BRIEF = Output the listing below, keeping each line exactly as it stands.
★ ★ ★ ★ ★
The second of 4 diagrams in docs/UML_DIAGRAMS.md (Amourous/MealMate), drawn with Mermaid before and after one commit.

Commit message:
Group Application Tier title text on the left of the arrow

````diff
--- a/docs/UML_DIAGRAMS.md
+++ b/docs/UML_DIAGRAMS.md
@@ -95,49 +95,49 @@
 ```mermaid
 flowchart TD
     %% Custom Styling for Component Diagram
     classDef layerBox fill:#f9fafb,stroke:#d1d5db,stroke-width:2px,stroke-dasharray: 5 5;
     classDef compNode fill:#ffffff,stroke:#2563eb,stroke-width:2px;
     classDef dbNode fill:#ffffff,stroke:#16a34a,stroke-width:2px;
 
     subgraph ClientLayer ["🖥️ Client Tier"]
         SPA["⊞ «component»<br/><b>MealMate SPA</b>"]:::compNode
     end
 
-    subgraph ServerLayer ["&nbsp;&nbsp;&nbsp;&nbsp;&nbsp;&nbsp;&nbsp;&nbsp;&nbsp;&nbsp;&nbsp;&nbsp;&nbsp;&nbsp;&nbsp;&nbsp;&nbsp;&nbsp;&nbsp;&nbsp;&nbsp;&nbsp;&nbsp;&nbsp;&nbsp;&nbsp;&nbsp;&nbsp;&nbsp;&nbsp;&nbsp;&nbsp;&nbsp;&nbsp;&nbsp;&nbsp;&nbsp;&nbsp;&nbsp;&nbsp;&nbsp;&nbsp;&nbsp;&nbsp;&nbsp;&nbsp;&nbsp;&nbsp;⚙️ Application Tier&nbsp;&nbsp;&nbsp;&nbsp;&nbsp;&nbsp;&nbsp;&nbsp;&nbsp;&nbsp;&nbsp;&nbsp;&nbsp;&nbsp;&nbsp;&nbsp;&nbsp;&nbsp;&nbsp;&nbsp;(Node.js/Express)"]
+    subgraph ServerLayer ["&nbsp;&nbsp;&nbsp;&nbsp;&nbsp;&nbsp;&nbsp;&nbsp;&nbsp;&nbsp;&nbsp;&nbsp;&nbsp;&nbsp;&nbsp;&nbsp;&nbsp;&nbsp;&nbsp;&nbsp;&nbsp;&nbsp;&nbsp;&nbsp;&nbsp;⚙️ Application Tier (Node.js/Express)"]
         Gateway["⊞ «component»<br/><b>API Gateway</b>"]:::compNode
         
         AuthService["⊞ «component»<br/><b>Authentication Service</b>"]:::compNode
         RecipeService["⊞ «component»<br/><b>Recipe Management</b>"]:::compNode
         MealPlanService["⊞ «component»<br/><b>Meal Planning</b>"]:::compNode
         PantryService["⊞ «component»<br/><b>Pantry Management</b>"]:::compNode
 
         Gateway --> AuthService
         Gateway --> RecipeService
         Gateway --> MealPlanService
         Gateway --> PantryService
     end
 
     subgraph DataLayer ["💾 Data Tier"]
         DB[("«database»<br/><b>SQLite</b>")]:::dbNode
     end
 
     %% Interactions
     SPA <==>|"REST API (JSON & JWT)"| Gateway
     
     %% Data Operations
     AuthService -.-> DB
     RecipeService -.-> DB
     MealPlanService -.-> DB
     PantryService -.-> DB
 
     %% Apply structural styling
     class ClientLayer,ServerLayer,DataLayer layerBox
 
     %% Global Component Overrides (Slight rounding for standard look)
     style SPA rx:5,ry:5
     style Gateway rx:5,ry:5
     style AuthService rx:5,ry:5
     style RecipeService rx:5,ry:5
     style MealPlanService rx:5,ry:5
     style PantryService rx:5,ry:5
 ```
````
★ ★ ★ ★ ★
RESPONSE BELOW =
The second of 4 diagrams in docs/UML_DIAGRAMS.md (Amourous/MealMate), drawn with Mermaid before and after one commit.

Commit message:
Group Application Tier title text on the left of the arrow

````diff
--- a/docs/UML_DIAGRAMS.md
+++ b/docs/UML_DIAGRAMS.md
@@ -95,49 +95,49 @@
 ```mermaid
 flowchart TD
     %% Custom Styling for Component Diagram
     classDef layerBox fill:#f9fafb,stroke:#d1d5db,stroke-width:2px,stroke-dasharray: 5 5;
     classDef compNode fill:#ffffff,stroke:#2563eb,stroke-width:2px;
     classDef dbNode fill:#ffffff,stroke:#16a34a,stroke-width:2px;
 
     subgraph ClientLayer ["🖥️ Client Tier"]
         SPA["⊞ «component»<br/><b>MealMate SPA</b>"]:::compNode
     end
 
-    subgraph ServerLayer ["&nbsp;&nbsp;&nbsp;&nbsp;&nbsp;&nbsp;&nbsp;&nbsp;&nbsp;&nbsp;&nbsp;&nbsp;&nbsp;&nbsp;&nbsp;&nbsp;&nbsp;&nbsp;&nbsp;&nbsp;&nbsp;&nbsp;&nbsp;&nbsp;&nbsp;&nbsp;&nbsp;&nbsp;&nbsp;&nbsp;&nbsp;&nbsp;&nbsp;&nbsp;&nbsp;&nbsp;&nbsp;&nbsp;&nbsp;&nbsp;&nbsp;&nbsp;&nbsp;&nbsp;&nbsp;&nbsp;&nbsp;&nbsp;⚙️ Application Tier&nbsp;&nbsp;&nbsp;&nbsp;&nbsp;&nbsp;&nbsp;&nbsp;&nbsp;&nbsp;&nbsp;&nbsp;&nbsp;&nbsp;&nbsp;&nbsp;&nbsp;&nbsp;&nbsp;&nbsp;(Node.js/Express)"]
+    subgraph ServerLayer ["&nbsp;&nbsp;&nbsp;&nbsp;&nbsp;&nbsp;&nbsp;&nbsp;&nbsp;&nbsp;&nbsp;&nbsp;&nbsp;&nbsp;&nbsp;&nbsp;&nbsp;&nbsp;&nbsp;&nbsp;&nbsp;&nbsp;&nbsp;&nbsp;&nbsp;⚙️ Application Tier (Node.js/Express)"]
         Gateway["⊞ «component»<br/><b>API Gateway</b>"]:::compNode
         
         AuthService["⊞ «component»<br/><b>Authentication Service</b>"]:::compNode
         RecipeService["⊞ «component»<br/><b>Recipe Management</b>"]:::compNode
         MealPlanService["⊞ «component»<br/><b>Meal Planning</b>"]:::compNode
         PantryService["⊞ «component»<br/><b>Pantry Management</b>"]:::compNode
 
         Gateway --> AuthService
         Gateway --> RecipeService
         Gateway --> MealPlanService
         Gateway --> PantryService
     end
 
     subgraph DataLayer ["💾 Data Tier"]
         DB[("«database»<br/><b>SQLite</b>")]:::dbNode
     end
 
     %% Interactions
     SPA <==>|"REST API (JSON & JWT)"| Gateway
     
     %% Data Operations
     AuthService -.-> DB
     RecipeService -.-> DB
     MealPlanService -.-> DB
     PantryService -.-> DB
 
     %% Apply structural styling
     class ClientLayer,ServerLayer,DataLayer layerBox
 
     %% Global Component Overrides (Slight rounding for standard look)
     style SPA rx:5,ry:5
     style Gateway rx:5,ry:5
     style AuthService rx:5,ry:5
     style RecipeService rx:5,ry:5
     style MealPlanService rx:5,ry:5
     style PantryService rx:5,ry:5
 ```
````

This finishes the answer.